**RAW DATA:**
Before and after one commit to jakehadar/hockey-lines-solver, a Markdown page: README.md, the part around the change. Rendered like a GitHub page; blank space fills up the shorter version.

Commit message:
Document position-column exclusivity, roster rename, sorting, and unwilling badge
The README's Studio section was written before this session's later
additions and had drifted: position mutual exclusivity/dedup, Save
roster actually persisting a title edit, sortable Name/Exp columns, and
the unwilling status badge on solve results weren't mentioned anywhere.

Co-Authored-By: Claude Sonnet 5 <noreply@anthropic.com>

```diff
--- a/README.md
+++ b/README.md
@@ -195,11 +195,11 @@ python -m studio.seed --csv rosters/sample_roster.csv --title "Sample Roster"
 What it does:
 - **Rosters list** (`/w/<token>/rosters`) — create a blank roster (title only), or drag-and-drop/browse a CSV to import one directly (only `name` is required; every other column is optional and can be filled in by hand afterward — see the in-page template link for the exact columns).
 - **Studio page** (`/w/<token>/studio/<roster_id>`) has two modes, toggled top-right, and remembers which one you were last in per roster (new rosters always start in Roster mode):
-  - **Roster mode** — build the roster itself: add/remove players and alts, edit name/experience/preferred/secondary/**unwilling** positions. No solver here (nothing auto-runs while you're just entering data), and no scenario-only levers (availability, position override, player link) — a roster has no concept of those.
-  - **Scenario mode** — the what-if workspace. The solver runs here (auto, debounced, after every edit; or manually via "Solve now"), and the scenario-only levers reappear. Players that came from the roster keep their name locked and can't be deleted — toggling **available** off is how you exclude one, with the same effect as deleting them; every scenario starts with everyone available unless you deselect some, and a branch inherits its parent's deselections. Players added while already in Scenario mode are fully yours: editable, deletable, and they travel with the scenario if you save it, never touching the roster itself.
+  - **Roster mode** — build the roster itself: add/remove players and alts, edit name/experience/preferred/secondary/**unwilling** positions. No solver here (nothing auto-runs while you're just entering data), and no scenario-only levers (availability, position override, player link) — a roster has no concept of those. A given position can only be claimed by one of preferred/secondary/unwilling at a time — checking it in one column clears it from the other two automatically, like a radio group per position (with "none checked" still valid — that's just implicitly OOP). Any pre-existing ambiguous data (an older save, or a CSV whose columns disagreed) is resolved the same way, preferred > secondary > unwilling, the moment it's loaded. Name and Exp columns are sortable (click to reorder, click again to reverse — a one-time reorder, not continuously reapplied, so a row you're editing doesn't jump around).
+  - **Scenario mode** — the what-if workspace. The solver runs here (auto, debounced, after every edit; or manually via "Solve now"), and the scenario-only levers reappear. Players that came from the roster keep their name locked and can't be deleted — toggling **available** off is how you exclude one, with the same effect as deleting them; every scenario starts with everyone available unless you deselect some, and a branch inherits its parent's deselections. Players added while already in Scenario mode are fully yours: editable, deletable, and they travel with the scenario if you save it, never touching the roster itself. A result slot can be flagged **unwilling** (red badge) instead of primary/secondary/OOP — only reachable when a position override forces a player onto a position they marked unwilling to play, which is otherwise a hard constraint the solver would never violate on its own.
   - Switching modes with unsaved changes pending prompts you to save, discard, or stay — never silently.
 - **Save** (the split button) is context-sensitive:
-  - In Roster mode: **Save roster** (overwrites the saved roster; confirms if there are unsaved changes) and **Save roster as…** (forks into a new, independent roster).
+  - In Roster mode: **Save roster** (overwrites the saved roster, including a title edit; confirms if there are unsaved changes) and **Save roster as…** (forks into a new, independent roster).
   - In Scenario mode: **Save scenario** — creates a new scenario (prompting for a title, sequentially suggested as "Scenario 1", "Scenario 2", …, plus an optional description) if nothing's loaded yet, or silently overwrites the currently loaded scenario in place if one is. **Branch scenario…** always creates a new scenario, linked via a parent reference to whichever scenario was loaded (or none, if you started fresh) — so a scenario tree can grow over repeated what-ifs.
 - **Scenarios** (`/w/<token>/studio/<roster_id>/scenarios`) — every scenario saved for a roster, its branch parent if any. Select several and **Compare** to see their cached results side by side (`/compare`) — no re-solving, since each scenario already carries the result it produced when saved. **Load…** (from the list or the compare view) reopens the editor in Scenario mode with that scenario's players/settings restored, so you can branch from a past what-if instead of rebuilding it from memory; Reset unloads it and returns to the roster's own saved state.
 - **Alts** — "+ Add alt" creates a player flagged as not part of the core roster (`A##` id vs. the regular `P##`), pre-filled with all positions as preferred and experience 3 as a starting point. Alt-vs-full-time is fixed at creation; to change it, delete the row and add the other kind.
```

**TASK INSTRUCTIONS:** In the material above, show every line where the word "into" turns up.

**RESULT:**
-  - In Roster mode: **Save roster** (overwrites the saved roster; confirms if there are unsaved changes) and **Save roster as…** (forks into a new, independent roster).
+  - In Roster mode: **Save roster** (overwrites the saved roster, including a title edit; confirms if there are unsaved changes) and **Save roster as…** (forks into a new, independent roster).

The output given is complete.